→ Extracted data:
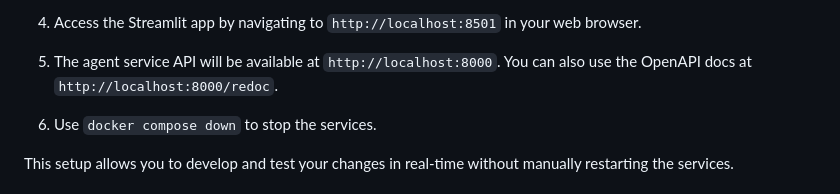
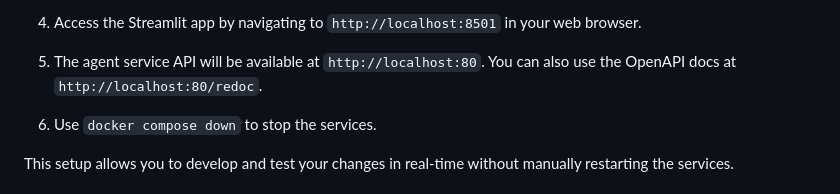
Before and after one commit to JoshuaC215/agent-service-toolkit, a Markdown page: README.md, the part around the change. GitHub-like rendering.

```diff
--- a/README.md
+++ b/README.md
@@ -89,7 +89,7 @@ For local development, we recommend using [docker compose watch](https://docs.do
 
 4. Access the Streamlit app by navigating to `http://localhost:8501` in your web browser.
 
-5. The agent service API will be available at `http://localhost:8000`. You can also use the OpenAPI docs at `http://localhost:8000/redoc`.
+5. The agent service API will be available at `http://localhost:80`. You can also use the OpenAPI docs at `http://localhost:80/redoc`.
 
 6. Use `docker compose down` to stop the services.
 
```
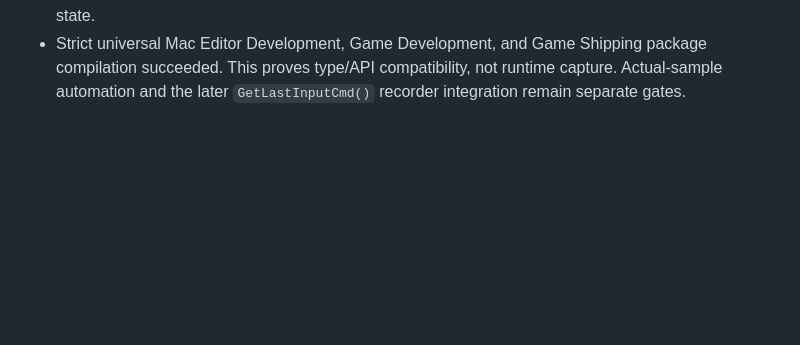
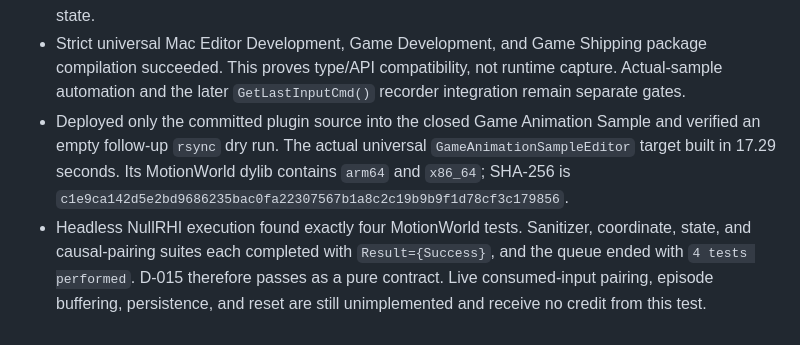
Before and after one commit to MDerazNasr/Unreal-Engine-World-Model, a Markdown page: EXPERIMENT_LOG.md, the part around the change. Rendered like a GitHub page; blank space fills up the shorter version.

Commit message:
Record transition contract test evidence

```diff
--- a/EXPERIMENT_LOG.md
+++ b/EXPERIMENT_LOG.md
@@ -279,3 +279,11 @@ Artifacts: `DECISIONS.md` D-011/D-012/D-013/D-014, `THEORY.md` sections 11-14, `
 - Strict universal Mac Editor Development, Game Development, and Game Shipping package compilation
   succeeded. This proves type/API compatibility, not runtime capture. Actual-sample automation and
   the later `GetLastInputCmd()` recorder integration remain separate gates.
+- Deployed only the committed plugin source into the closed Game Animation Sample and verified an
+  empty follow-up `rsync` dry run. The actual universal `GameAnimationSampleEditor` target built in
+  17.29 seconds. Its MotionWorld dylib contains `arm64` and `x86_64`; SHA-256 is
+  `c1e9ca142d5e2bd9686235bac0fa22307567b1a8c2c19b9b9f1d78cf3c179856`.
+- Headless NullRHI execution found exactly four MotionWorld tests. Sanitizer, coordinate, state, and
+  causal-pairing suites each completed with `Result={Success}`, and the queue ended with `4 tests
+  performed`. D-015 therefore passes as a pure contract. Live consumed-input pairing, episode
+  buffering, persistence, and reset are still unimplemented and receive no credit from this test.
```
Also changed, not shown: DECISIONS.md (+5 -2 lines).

→ Aim of the exercise: Line count for "tests": count the lines in the records above that hold this word, and give only the number.

→ Task output: 2